Supplied information -
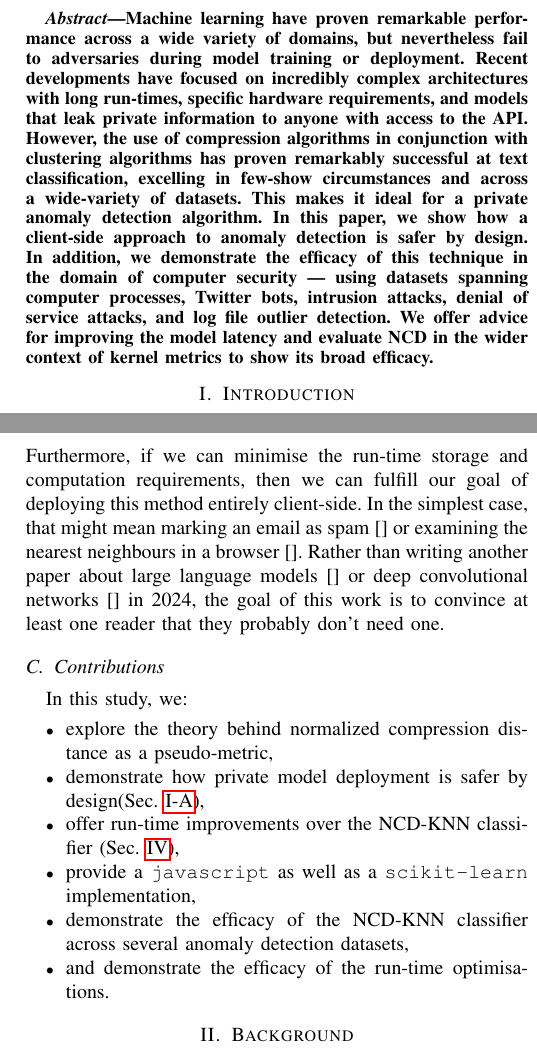
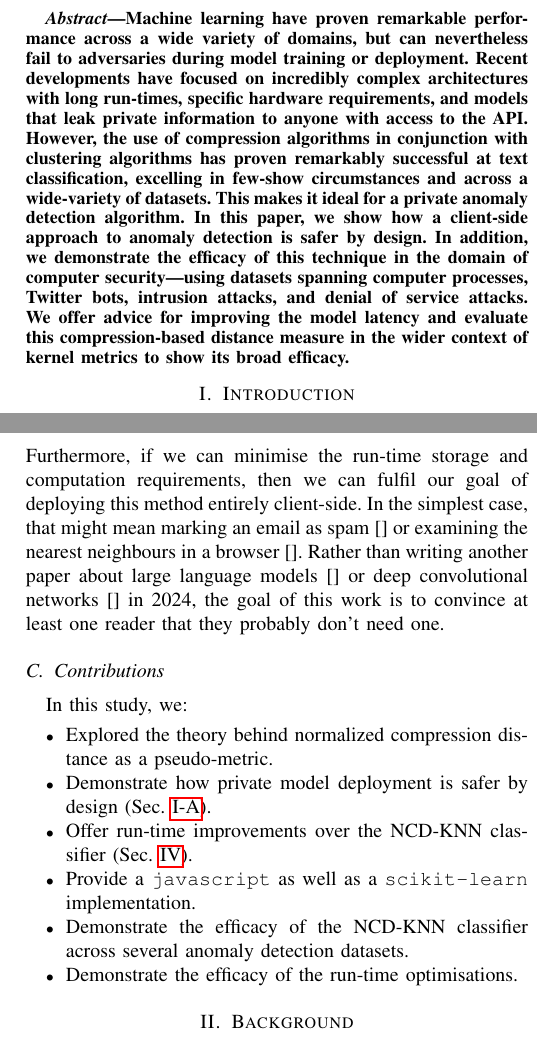
Before and after one commit to simplymathematics/Gzip-KNN, a LaTeX paper (main.tex): two parts of the columns of pages 1 and 2 of 13, joined at a grey line, cut so that both start at the same text. Compiled offline with pdfLaTeX.

Commit message:
Updates from Overleaf

```diff
--- a/main.tex
+++ b/main.tex
@@ -60,12 +60,17 @@
 \maketitle
 
 \begin{abstract}
-  Machine learning have proven remarkable performance across a wide variety of domains, but nevertheless fail to adversaries during model training or deployment.
-  Recent developments have focused on incredibly complex architectures with long run-times, specific hardware requirements, and models that leak private information to anyone with access to the API.
-  However, the use of compression algorithms in conjunction with clustering algorithms has proven remarkably successful at text classification, excelling in few-show circumstances and across a wide-variety of datasets. This makes it ideal for a private anomaly detection algorithm. In this paper, we show how a client-side approach to anomaly detection is safer by design.
-  In addition, we demonstrate the efficacy of this technique in the domain of computer security --- using datasets spanning computer processes, Twitter bots, intrusion attacks, denial of service attacks, and log file outlier detection.
-  We offer advice for improving the model latency and evaluate NCD in the wider context of kernel metrics to show its broad efficacy.
+    Machine learning have proven remarkable performance across a wide variety of domains, but can nevertheless fail to adversaries during model training or deployment.
+    Recent developments have focused on incredibly complex architectures with long run-times, specific hardware requirements, and models that leak private information to anyone with access to the API.
+    However, the use of compression algorithms in conjunction with clustering algorithms has proven remarkably successful at text classification, excelling in few-show circumstances and across a wide-variety of datasets. This makes it ideal for a private anomaly detection algorithm.
+    In this paper, we show how a client-side approach to anomaly detection is safer by design.
+    In addition, we demonstrate the efficacy of this technique in the domain of computer security---using datasets spanning computer processes, Twitter bots, intrusion attacks, and denial of service attacks.
+    We offer advice for improving the model latency and evaluate this compression-based distance measure in the wider context of kernel metrics to show its broad efficacy.
 \end{abstract}
+
+
+
+
 
 \section{Introduction}
 
@@ -73,38 +78,45 @@ Despite their efficacy across many domains, modern machine learning methods ofte
 The exchange of this data often creates privacy and security risks~\cite{chakraborty_adversarial_2018,meyers}. For example, several attacks against ML systems have been proposed, targeting the model during training~\cite{biggio_poisoning_2013}, prediction~\cite{biggio_evasion_2013,deepfool,carlini_towards_2017}, or deployment~\cite{distributed_attacks,santos2021universal}.
 Even when access to a model is limited only to the classification labels, it is possible to subvert the model~\cite{hopskipjump}, reverse engineer the decision boundary~\cite{deepfool}, determine the model weights~\cite{jagielski2020high} or infer the class-membership of new samples~\cite{bentley2020quantifying}.
 This raises profound questions for safety critical systems~\cite{meyers} and legal questions about access and control of the underlying data~\cite{mitrou2018data,marks2023ai}.
-One solution to the problem of adversaries is to treat the model as we would treat a session token or any other private data --- by keeping it encrypted locally and providing no access in either direction to the internet.
+One solution to the problem of adversaries is to treat the model as we would treat a session token or any other private data---by keeping it encrypted locally and providing no access in either direction to the internet.
 However, this lack of data sharing means that this hypothetical method must work well when trained on a small number of samples to minimise the run-time costs and maximise the efficacy for individual users.
-Recently, Jiang et al.~\cite{jiang2022less} proposed a parameter-free text classification algorithm (NCD-KNN) that exploits the distance measure \textit{normalized compression distance} (NCD) to classify objects using the NCD-nearest neighbours (KNN) algorithm.
+
+Recently, Jiang \textit{et al.}~\cite{jiang2022less} proposed a parameter-free text classification algorithm (NCD-KNN) that exploits the distance measure \textit{normalized compression distance} (NCD) to classify objects using the k-nearest neighbours (KNN) algorithm.
 This method has shown very strong performance against several benchmark datasets, but the choice of KNN over other simple models is seemingly unexplored and unjustified.
 Therefore, we expand this concept of using NCD as a measure of distance to classifiers and compare their efficacy on anomalous datasets.
 In this study, we explore the underlying theory of kernel methods, offer run-time improvements over Jiang's method~\cite{jiang2022less} and demonstrate the efficacy of our run-time optimised method on a variety of datasets.
 
 
+
 \subsection{Threat Model}
 \label{threat}
-A typical machine learning pipeline is vulnerable to attacks that target each stage of the machine learning pipeline. Broadly speaking, they come in white- and blacNCD-box categories~\cite{meyers}. Whitebox attacks like the fast gradient method~\cite{fgm} or~\cite{deepfool} require access to the model directly while other attacks can succeed with only normal . However, it has been shown that this finding prototypical meta samples from the training set is trivial~\cite{chakraborty_adversarial_2018}. Likewise, we can then use this class membership data to reverse engineer the model weights~\cite{} and loss gradients for a set of (potentially adversarial) examples~\cite{}. Even if our attacker only has access to a typical application programming interface (API), there are effective adversaries~\cite{hopskipjump}. In short, the model-as-a-service paradigm is inherently fragile to attackers and dangerous for user privacy. Instead of relying on a model trained on massive amounts of user data, as is typical in deep neural networks and other ``big data" approaches, we can categorically sidestep these attacks with a model that runs entirely client-side. By avoiding the typical model-as-a-shared service approach, the attack surface is reduced to only adversaries that have access to data that users generally consider private (e.g. the contents of a message). That is, the attack surface is reduced to that of any other cookie or browser-based secret~\cite{} and cab be unique to each user, session, or device.
+
+A typical machine learning pipeline is vulnerable to attacks that target each stage of the machine learning pipeline. Broadly speaking, they come in white- and blacNCD-box categories~\cite{meyers}. Whitebox attacks like the fast gradient method~\cite{fgm} or~\cite{deepfool} require access to the model directly while other attacks can succeed with only normal . However, it has been shown that finding prototypical meta samples from the training set is trivial~\cite{chakraborty_adversarial_2018}. Likewise, we can then use this class membership data to reverse engineer the model weights~\cite{} and loss gradients for a set of (potentially adversarial) examples~\cite{}. Even if the attacker only has access to a typical application programming interface (API), there are effective adversaries~\cite{hopskipjump}. In short, the model-as-a-service paradigm is inherently fragile to attackers and dangerous for user privacy. Instead of relying on a model trained on massive amounts of user data, as is typical in deep neural networks and other ``big data'' approaches, we can categorically sidestep these attacks with a model that runs entirely client-side. By avoiding the typical model-as-a-shared service approach, the attack surface is reduced to only adversaries that have access to data that users generally consider private (\textit{e.g.}, the contents of a message). That is, the attack surface is reduced to that of any other cookie or browser-based secret~\cite{} and cab be unique to each user, session, or device.
+
+
 
 \subsection{Motivations}
+
 We have several motivations for this work.
 First, \textit{normalized compression distance} (NCD) has been demonstrated to be a \textit{universal} measure of similarity between two objects~\cite{ncd}.
 Secondly, Jiang's analysis relies on many thousands of samples and it's unclear how well it performs in the few-shot circumstances or in the case of extremely imbalanced data.
 While follow-up research examined topics like image classification~\cite{opitz2023gzip}, chemical classification~\cite{weinreich2023parameter}, and text classification~\cite{nishida2011tweet}, it has not been explored in the context of anomaly detection to the best of our knowledge.
 Thirdly, we can expand
-Furthermore, if we can minimise the run-time storage and computation requirements, then we can fulfill our goal of deploying this method entirely client-side.
+Furthermore, if we can minimise the run-time storage and computation requirements, then we can fulfil our goal of deploying this method entirely client-side.
 In the simplest case, that might mean marking an email as spam~\cite{} or examining the nearest neighbours in a browser~\cite{}. Rather than writing another paper about large language models~\cite{} or deep convolutional networks~\cite{} in 2024, the goal of this work is to convince at least one reader that they probably don't need one.
+
 
 
 \subsection{Contributions}
 In this study, we:
 
 \begin{itemize}
-    \item explore the theory behind normalized compression distance as a pseudo-metric,
-    \item demonstrate how private model deployment is safer by design(Sec.~\ref{threat}),
-    \item offer run-time improvements over the NCD-KNN classifier (Sec.~\ref{improvements}),
-    \item provide a \texttt{javascript} as well as a \texttt{scikit-learn} implementation,
-    \item demonstrate the efficacy of the NCD-KNN classifier across several anomaly detection datasets,
-    \item and demonstrate the efficacy of the run-time optimisations.
+    \item Explored the theory behind normalized compression distance as a pseudo-metric.
+    \item Demonstrate how private model deployment is safer by design (Sec.~\ref{threat}).
+    \item Offer run-time improvements over the NCD-KNN classifier (Sec.~\ref{improvements}).
+    \item Provide a \texttt{javascript} as well as a \texttt{scikit-learn} implementation.
+    \item Demonstrate the efficacy of the NCD-KNN classifier across several anomaly detection datasets.
+    \item Demonstrate the efficacy of the run-time optimisations.
 \end{itemize}
 
 
```
Also changed, not shown: table.tex (added), main.tex (23 more changed lines).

Your instructions -
Your task is to collect every line above that contains the word "subsection".

Solution to the exercise -
 \subsection{Threat Model}
 \subsection{Motivations}
 \subsection{Contributions}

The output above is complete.